What to do: All lines in the material with the string "index" should be listed.

★ ★ ★ ★ ★

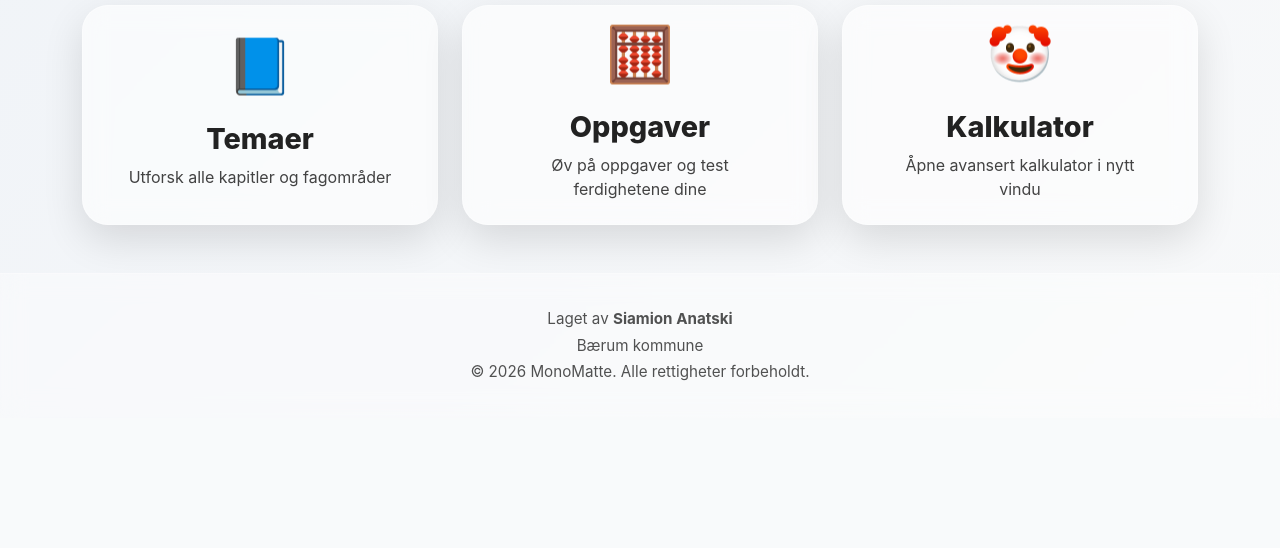
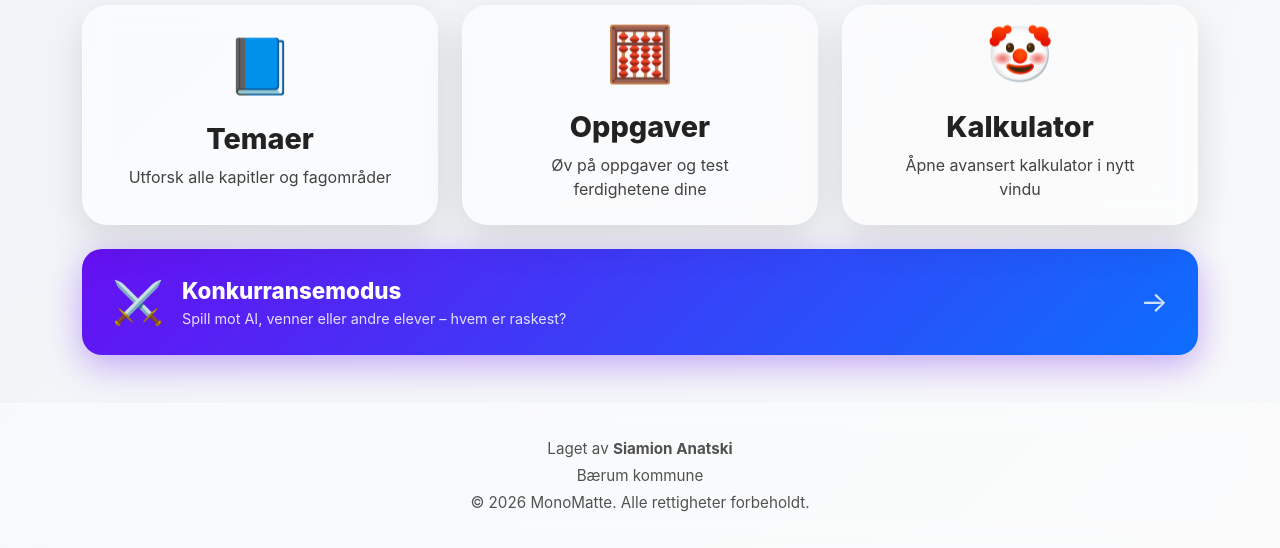
Before and after one commit to MonoMatte/monomatematikk, a Flask app: page / in a window 1280 px wide. Shown: the part 644-1192 px from the top of the page. Before the commit the page ends 1025 px from the top, so only its background shows below. Run offline with Flask 3, Linux system fonts and the light colour scheme.

Commit message:
Update index.html

```diff
--- a/templates/index.html
+++ b/templates/index.html
@@ -128,6 +128,18 @@
     </div>
 </div>
 
+<!-- PVP BANNER -->
+<div class="container mt-4 mb-2">
+    <a href="/pvp" class="pvp-banner">
+        <span class="pvp-banner-icon">⚔️</span>
+        <div>
+            <div class="pvp-banner-title">Konkurransemodus</div>
+            <div class="pvp-banner-sub">Spill mot AI, venner eller andre elever – hvem er raskest?</div>
+        </div>
+        <span class="pvp-banner-arrow">→</span>
+    </a>
+</div>
+
 <!-- FOOTER -->
 <footer class="site-footer mt-5">
     <div class="footer-content">
```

★ ★ ★ ★ ★

Output of the task:
Update index.html
--- a/templates/index.html
+++ b/templates/index.html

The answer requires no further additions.